Scan the entries line by line and return those with "html".

DATA SHOWN
**********
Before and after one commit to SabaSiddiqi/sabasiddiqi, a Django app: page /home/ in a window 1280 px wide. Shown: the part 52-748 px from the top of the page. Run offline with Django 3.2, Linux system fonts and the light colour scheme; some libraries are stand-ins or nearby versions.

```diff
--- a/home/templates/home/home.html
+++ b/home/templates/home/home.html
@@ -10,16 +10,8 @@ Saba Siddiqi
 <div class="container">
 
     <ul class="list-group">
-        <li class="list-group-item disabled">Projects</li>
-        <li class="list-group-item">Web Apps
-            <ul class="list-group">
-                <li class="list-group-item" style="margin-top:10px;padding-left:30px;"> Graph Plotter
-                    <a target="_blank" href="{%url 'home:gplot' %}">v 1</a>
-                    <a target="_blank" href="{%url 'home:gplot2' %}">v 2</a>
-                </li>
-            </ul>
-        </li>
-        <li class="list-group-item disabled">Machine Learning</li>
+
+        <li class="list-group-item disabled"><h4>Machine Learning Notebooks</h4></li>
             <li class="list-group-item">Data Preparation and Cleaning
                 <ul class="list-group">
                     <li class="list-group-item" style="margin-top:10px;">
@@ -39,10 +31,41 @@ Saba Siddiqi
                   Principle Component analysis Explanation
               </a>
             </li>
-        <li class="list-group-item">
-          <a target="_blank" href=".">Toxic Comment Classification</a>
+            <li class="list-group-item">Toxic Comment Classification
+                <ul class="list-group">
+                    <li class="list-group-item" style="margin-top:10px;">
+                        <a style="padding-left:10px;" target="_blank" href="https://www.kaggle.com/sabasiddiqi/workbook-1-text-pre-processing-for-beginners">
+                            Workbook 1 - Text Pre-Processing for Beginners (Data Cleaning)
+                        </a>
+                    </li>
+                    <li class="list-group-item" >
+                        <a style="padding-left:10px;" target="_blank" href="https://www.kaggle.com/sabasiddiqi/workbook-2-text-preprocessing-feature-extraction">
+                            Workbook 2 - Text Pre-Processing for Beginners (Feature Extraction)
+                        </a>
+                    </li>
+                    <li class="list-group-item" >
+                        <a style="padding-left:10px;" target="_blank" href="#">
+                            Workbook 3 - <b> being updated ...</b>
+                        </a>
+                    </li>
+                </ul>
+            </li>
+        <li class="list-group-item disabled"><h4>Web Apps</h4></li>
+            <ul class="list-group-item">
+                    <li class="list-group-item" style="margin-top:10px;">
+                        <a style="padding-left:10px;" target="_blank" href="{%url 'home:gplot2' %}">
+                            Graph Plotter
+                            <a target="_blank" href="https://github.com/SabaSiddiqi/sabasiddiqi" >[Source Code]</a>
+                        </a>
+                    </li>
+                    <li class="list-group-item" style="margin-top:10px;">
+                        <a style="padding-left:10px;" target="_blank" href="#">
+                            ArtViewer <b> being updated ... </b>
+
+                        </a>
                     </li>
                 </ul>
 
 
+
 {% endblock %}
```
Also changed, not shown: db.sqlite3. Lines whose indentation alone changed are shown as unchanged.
**********
YOUR SOLUTION
--- a/home/templates/home/home.html
+++ b/home/templates/home/home.html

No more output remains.